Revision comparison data
——
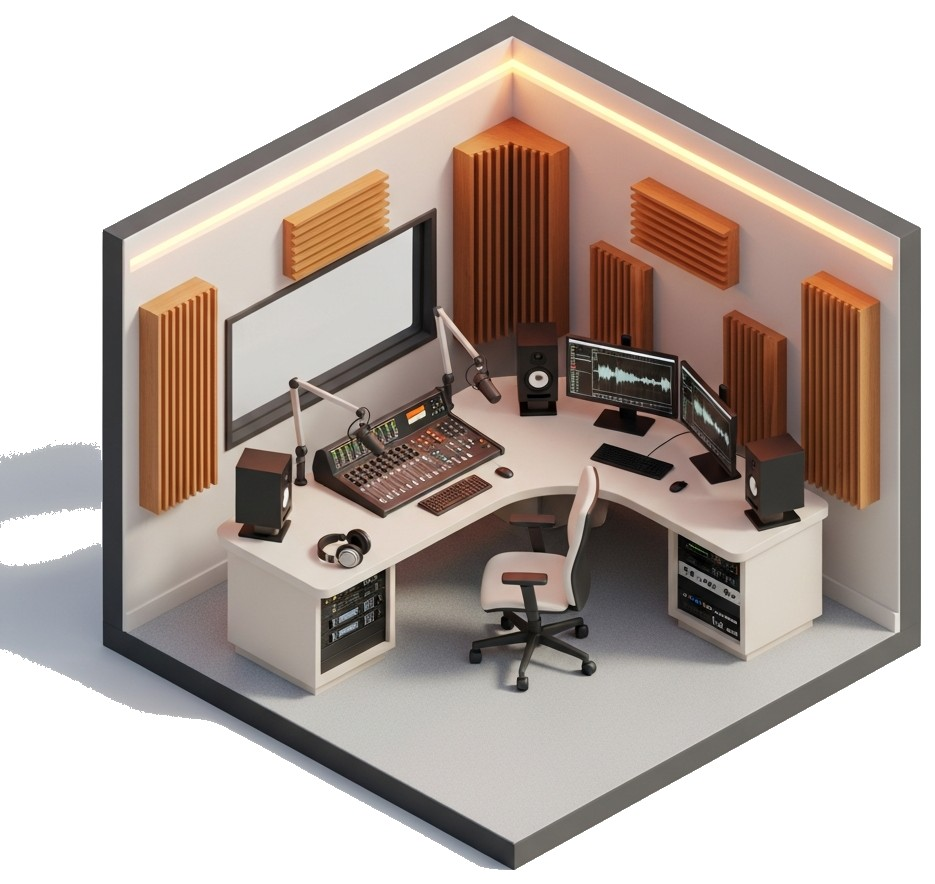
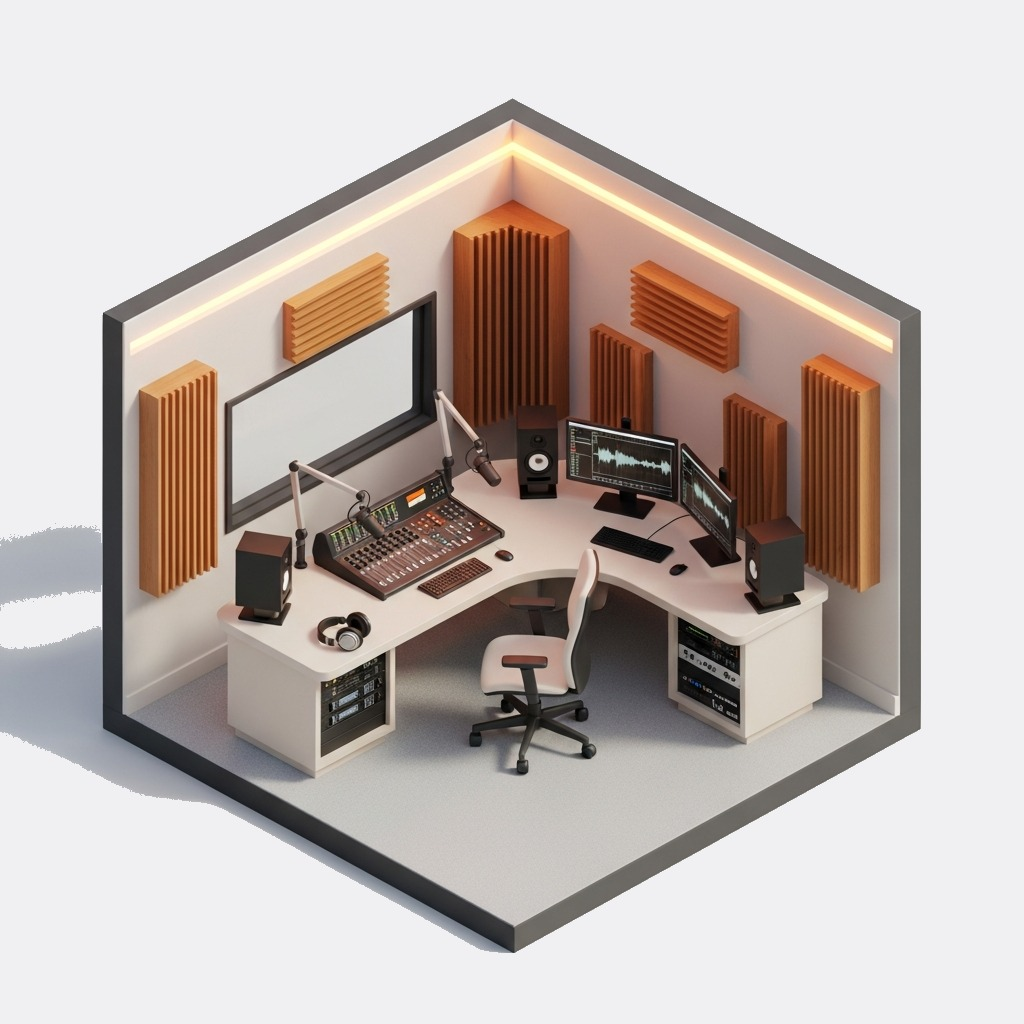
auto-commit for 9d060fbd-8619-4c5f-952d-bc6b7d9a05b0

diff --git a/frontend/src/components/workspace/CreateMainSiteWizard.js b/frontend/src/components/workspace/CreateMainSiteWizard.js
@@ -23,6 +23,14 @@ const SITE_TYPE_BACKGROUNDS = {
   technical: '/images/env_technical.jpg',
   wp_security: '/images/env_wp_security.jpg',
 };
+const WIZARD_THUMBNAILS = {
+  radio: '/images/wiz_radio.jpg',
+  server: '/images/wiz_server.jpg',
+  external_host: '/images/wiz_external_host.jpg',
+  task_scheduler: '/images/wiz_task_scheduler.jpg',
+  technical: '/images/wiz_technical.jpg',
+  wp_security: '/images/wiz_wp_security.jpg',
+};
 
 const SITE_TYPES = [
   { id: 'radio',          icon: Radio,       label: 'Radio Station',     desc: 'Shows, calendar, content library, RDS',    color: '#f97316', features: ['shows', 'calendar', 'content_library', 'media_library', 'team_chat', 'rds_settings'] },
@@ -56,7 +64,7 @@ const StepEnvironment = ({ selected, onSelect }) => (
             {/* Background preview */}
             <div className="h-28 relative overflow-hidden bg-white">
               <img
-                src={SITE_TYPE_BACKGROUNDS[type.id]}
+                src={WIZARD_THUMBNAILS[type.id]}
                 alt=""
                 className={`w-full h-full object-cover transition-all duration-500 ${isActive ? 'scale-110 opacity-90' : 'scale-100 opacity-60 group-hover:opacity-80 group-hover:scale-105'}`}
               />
——
The records above are to be set down exactly as written, with no images.

* Worked solution *
auto-commit for 9d060fbd-8619-4c5f-952d-bc6b7d9a05b0

diff --git a/frontend/src/components/workspace/CreateMainSiteWizard.js b/frontend/src/components/workspace/CreateMainSiteWizard.js
@@ -23,6 +23,14 @@ const SITE_TYPE_BACKGROUNDS = {
   technical: '/images/env_technical.jpg',
   wp_security: '/images/env_wp_security.jpg',
 };
+const WIZARD_THUMBNAILS = {
+  radio: '/images/wiz_radio.jpg',
+  server: '/images/wiz_server.jpg',
+  external_host: '/images/wiz_external_host.jpg',
+  task_scheduler: '/images/wiz_task_scheduler.jpg',
+  technical: '/images/wiz_technical.jpg',
+  wp_security: '/images/wiz_wp_security.jpg',
+};
 
 const SITE_TYPES = [
   { id: 'radio',          icon: Radio,       label: 'Radio Station',     desc: 'Shows, calendar, content library, RDS',    color: '#f97316', features: ['shows', 'calendar', 'content_library', 'media_library', 'team_chat', 'rds_settings'] },
@@ -56,7 +64,7 @@ const StepEnvironment = ({ selected, onSelect }) => (
             {/* Background preview */}
             <div className="h-28 relative overflow-hidden bg-white">
               <img
-                src={SITE_TYPE_BACKGROUNDS[type.id]}
+                src={WIZARD_THUMBNAILS[type.id]}
                 alt=""
                 className={`w-full h-full object-cover transition-all duration-500 ${isActive ? 'scale-110 opacity-90' : 'scale-100 opacity-60 group-hover:opacity-80 group-hover:scale-105'}`}
               />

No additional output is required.